Skip Navigation
Expand
Connect for PHP Best Practices and Gotchas
Answer ID 9640   |   Last Review Date 02/26/2020

What are common Best Practices and Gotchas to consider when using the Connect for PHP (CPHP) API?

Environment:

Oracle Service Cloud, Product listing
Connect for PHP (CPHP) API

Resolution:

Use latest framework version

Using the latest CPHP framework version is recommended for all new customizations and if possible otherwise. Doing so is the best option to avoid encountering product defects.


PHP unset

In cases where CPHP is used in memory intensive customizations, such as when code loops are used to perform repeated CPHP API object fetch operations, it is important to use PHP unset so that used memory will be freed efficiently during processing. The failure to do so can result in program seg faults due to memory constraints at runtime.

PHP unset should be used along with assignment to null as follows (where $contact object is being assigned multiple times using API fetch in loop):


$contact = RNCPHP\Contact::fetch($contact_id);
.
.
.
unset($contact);
$contact = null;


PHP try/catch

Handle expected and possible errors with try/catch statements. Scripts should catch generic PHP and Connect for PHP exception types and should log/output/email errors to an accessible location.


try 
{
.
.
.
}
catch (RNCPHP\ConnectAPIError $err)
{
    // output $err->getMessage()
}
catch(\Exception $err) 
{
    // output $err->getMessage()
}


PHP try/catch for CPM customizations

Special considerations for CPM script error handling should be considered. PHP echo can be used to output information to the Process Designer error log. Also, asynchronous CPMs can ensure that failed CPMs are re-run by throwing a new unhandled exception from within the catch block. For further details on this see

Answer ID 6607: Asynchronous CPM processes queued are removed automatically after five unsuccessful tries

try 
{
.
.
.
}
catch (RNCPHP\ConnectAPIError $err)
{
    // output $err->getMessage()
    echo $err->getMessage();
    throw new \Exception("Throwing manual exception after caught exception");
}
catch(\Exception $err) 
{
    // output $err->getMessage()
    echo $err->getMessage();
    throw new \Exception("Throwing manual exception after caught exception");
}


API save

Avoid redundant API saves within code as each one adds overhead to script processing. It is also important to ensure that API suppression is used correctly when API saves are used on a site that runs CPM customizations. For details see

Answer ID 7890: Enabling API suppression in Connect for PHP Customizations

$obj->save();


API commit

Only use the API commit statement if necessary for specific situations. API commit is implied, that is it automatically happens when an API save is run within code as CPHP customized script is finished running. Running API commits within code add overhead to customization processing. If API commits are used in code then keep them to a minimum.

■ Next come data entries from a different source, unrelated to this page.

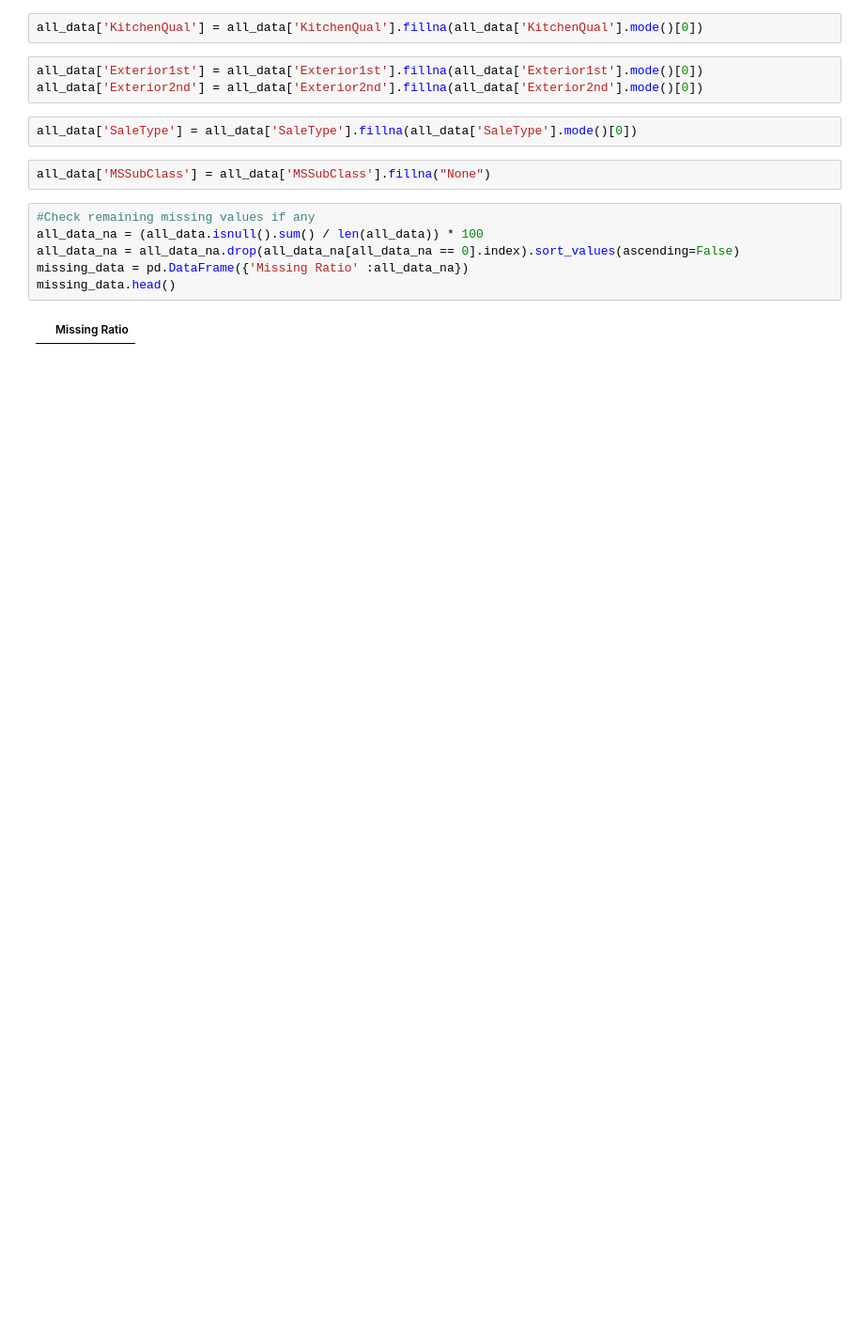
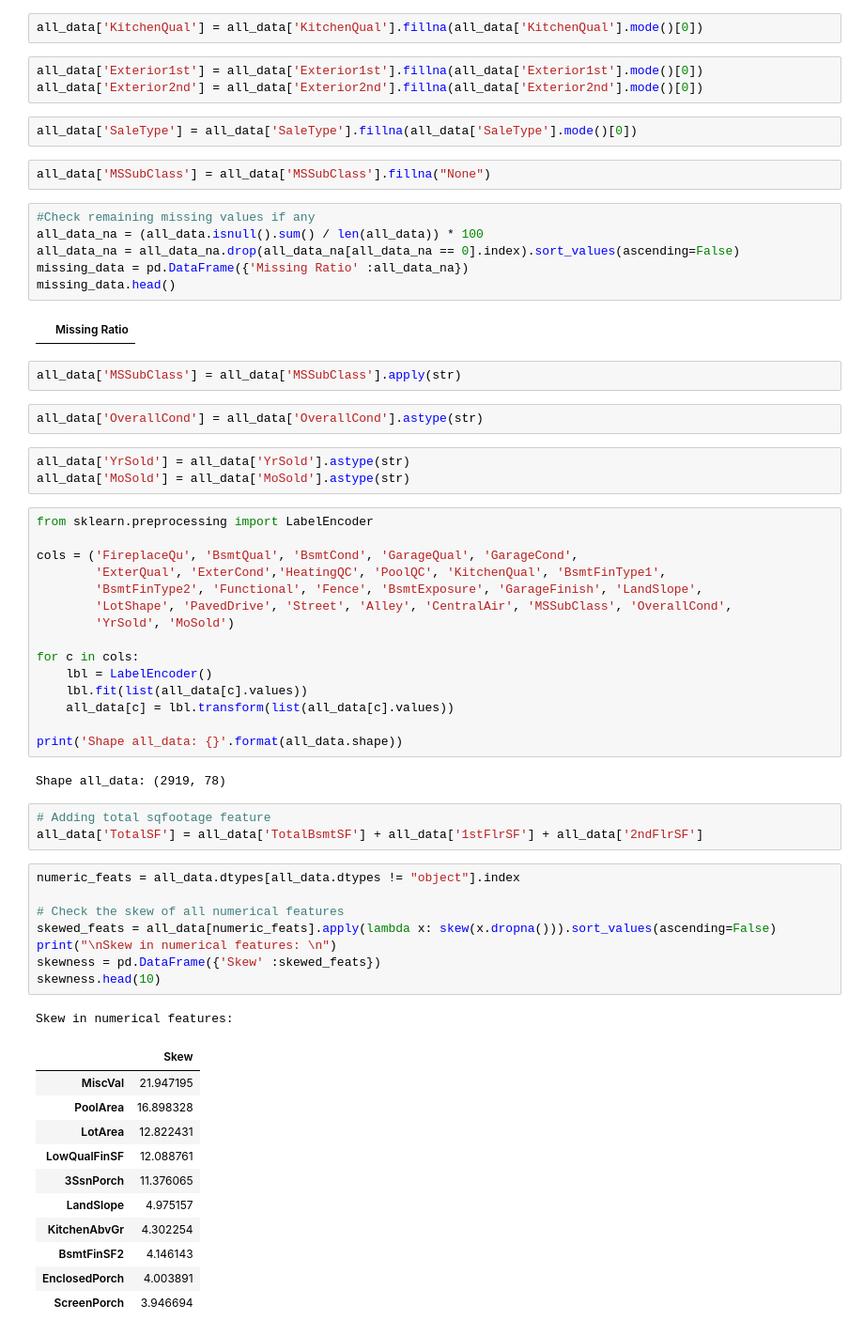
Before and after one commit to minhaz-engg/House-Prices---Advanced-Regression-Techniques, a Jupyter notebook: my-practice-3.ipynb, the cells around one changed output. Shown at 94% size. Saved outputs shown, nothing was run; the diff lists cells and outputs as text; blank space fills up the shorter version.

```diff
--- a/my-practice-3.ipynb
+++ b/my-practice-3.ipynb
@@ -246,3 +246,51 @@ missing_data = pd.DataFrame({'Missing Ratio' :all_data_na})
 missing_data.head()
 # %% [output]
 |  | Missing Ratio |
+# %%
+all_data['MSSubClass'] = all_data['MSSubClass'].apply(str)
+# %%
+all_data['OverallCond'] = all_data['OverallCond'].astype(str)
+# %%
+all_data['YrSold'] = all_data['YrSold'].astype(str)
+all_data['MoSold'] = all_data['MoSold'].astype(str)
+# %%
+from sklearn.preprocessing import LabelEncoder
+
+cols = ('FireplaceQu', 'BsmtQual', 'BsmtCond', 'GarageQual', 'GarageCond',
+        'ExterQual', 'ExterCond','HeatingQC', 'PoolQC', 'KitchenQual', 'BsmtFinType1',
+        'BsmtFinType2', 'Functional', 'Fence', 'BsmtExposure', 'GarageFinish', 'LandSlope',
+        'LotShape', 'PavedDrive', 'Street', 'Alley', 'CentralAir', 'MSSubClass', 'OverallCond',
+        'YrSold', 'MoSold')
+
+for c in cols:
+    lbl = LabelEncoder()
+    lbl.fit(list(all_data[c].values))
+    all_data[c] = lbl.transform(list(all_data[c].values))
+
+print('Shape all_data: {}'.format(all_data.shape))
+# %% [output]
+Shape all_data: (2919, 78)
+# %%
+# Adding total sqfootage feature
+all_data['TotalSF'] = all_data['TotalBsmtSF'] + all_data['1stFlrSF'] + all_data['2ndFlrSF']
+# %%
+numeric_feats = all_data.dtypes[all_data.dtypes != "object"].index
+
+# Check the skew of all numerical features
+skewed_feats = all_data[numeric_feats].apply(lambda x: skew(x.dropna())).sort_values(ascending=False)
+print("\nSkew in numerical features: \n")
+skewness = pd.DataFrame({'Skew' :skewed_feats})
+skewness.head(10)
+# %% [output]
+Skew in numerical features:
+|  | Skew |
+| MiscVal | 21.947195 |
+| PoolArea | 16.898328 |
+| LotArea | 12.822431 |
+| LowQualFinSF | 12.088761 |
+| 3SsnPorch | 11.376065 |
+| LandSlope | 4.975157 |
+| KitchenAbvGr | 4.302254 |
+| BsmtFinSF2 | 4.146143 |
+| EnclosedPorch | 4.003891 |
+| ScreenPorch | 3.946694 |
```
Also changed, not shown: parts of 5 cells of this notebook.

RNCPHP\ConnectAPI::commit();

Please note—a specific situation where committing is strongly recommended as a best practice is before any cURL call, since these can take some time. This is especially relevant with the Knowledge Advanced REST API, since it uses the same database as the Connect APIs and a pending transaction may cause the very call being made to have to wait until your script's call to it times out. For example, end-user userToken generation requires validation against the contact record; if that contact record has been saved in an open Connect PHP transaction, the userToken will not be generated until after the CURL_OPT_TIMEOUT_LIMIT is reached and the transaction is committed or rolled back. That is, your script will have given up on getting the token, and if that causes a failure there will be no implied commit.

PHP is_writeable

When using PHP is_writeable you must use a trailing slash to identify a directory, such as in the following example (notice the trailing slash in bold):

<?php
  $dir = '/tmp/';
  if (is_writable($dir)) {
    echo $dir, ' is writable';
  } else {
    echo $dir, ' is NOT writable';
  }
?>

Failure to use the trailing slash will result in is_writeable throwing an exception indicating "Access to is_writeable is denied because its trying to access restricted folders".

Available Languages for this Answer:

Notify Me
The page will refresh upon submission. Any pending input will be lost.